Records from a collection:
[Start of section]
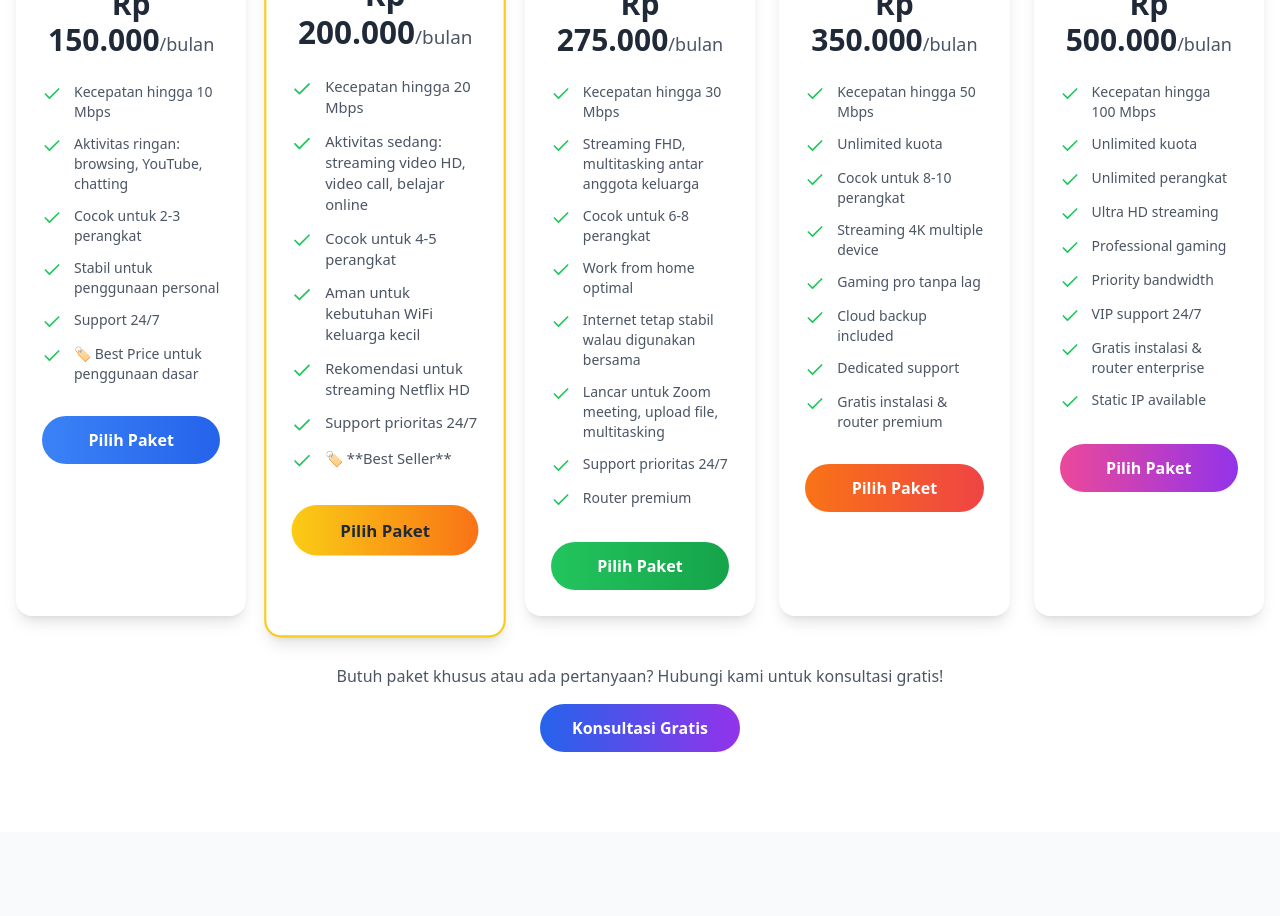
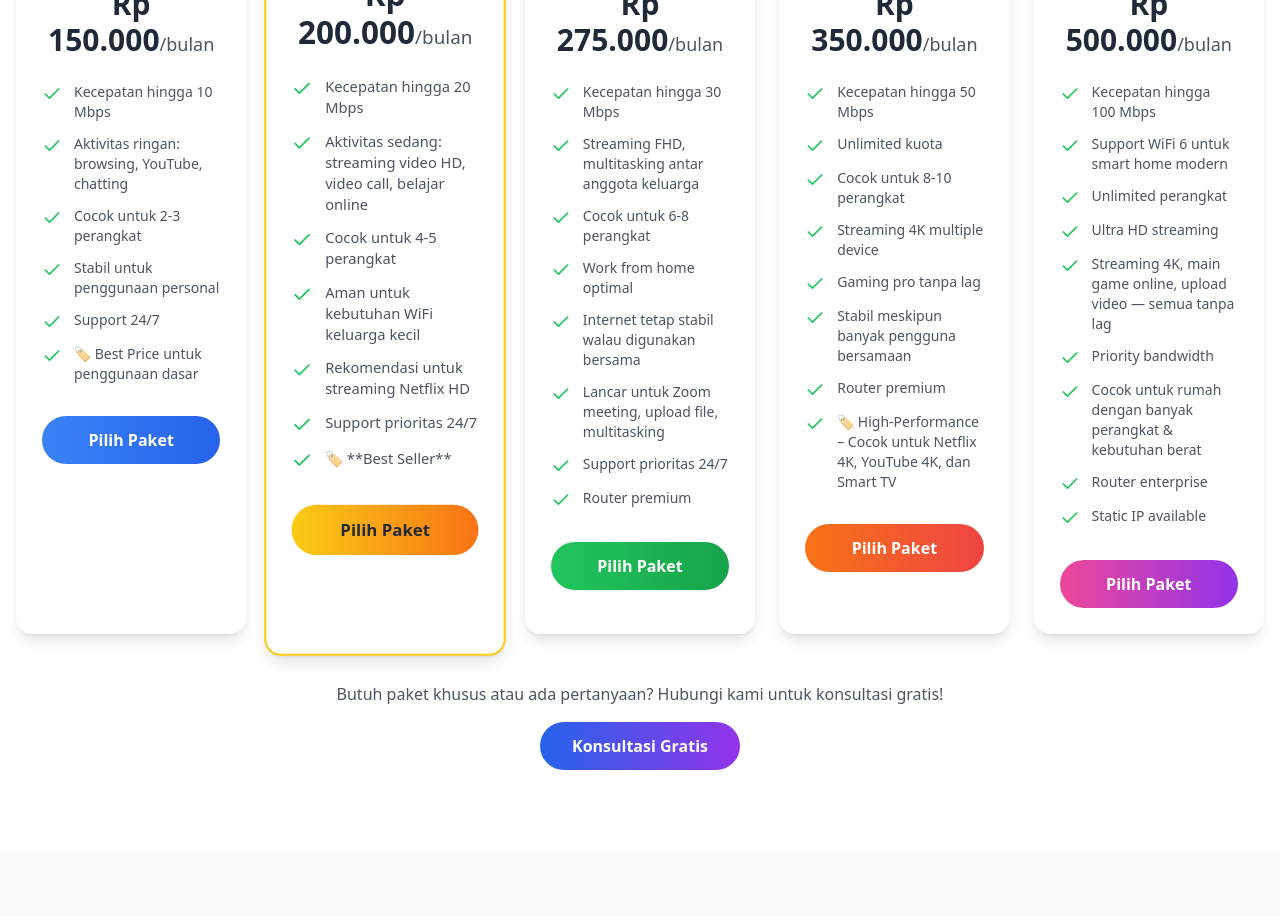
Before and after one commit to IR-design/web123, a React (Vite) app: page / in a window 1280 px wide. Shown: the part 2440-3356 px from the top of the page. Built offline with nearby package versions, Linux system fonts and the light colour scheme.

Commit message:
Updated Packages.tsx

```diff
--- a/src/components/Packages.tsx
+++ b/src/components/Packages.tsx
@@ -72,9 +72,9 @@ const Packages = () => {
         'Cocok untuk 8-10 perangkat',
         'Streaming 4K multiple device',
         'Gaming pro tanpa lag',
-        'Cloud backup included',
-        'Dedicated support',
-        'Gratis instalasi & router premium'
+        'Stabil meskipun banyak pengguna bersamaan',
+        'Router premium',
+        '🏷️ High-Performance – Cocok untuk Netflix 4K, YouTube 4K, dan Smart TV'
       ],
       icon: Crown,
       popular: false,
@@ -88,13 +88,13 @@ const Packages = () => {
       discount: '23%',
       features: [
         'Kecepatan hingga 100 Mbps',
-        'Unlimited kuota',
+        'Support WiFi 6 untuk smart home modern',
         'Unlimited perangkat',
         'Ultra HD streaming',
-        'Professional gaming',
+        'Streaming 4K, main game online, upload video — semua tanpa lag',
         'Priority bandwidth',
-        'VIP support 24/7',
-        'Gratis instalasi & router enterprise',
+        'Cocok untuk rumah dengan banyak perangkat & kebutuhan berat',
+        'Router enterprise',
         'Static IP available'
       ],
       icon: Crown,
```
[End of section]
Every line in the entries above that mentions the word "Gratis" must be shown.

▸ WRITTEN SOLUTION:
-        'Gratis instalasi & router premium'
-        'Gratis instalasi & router enterprise',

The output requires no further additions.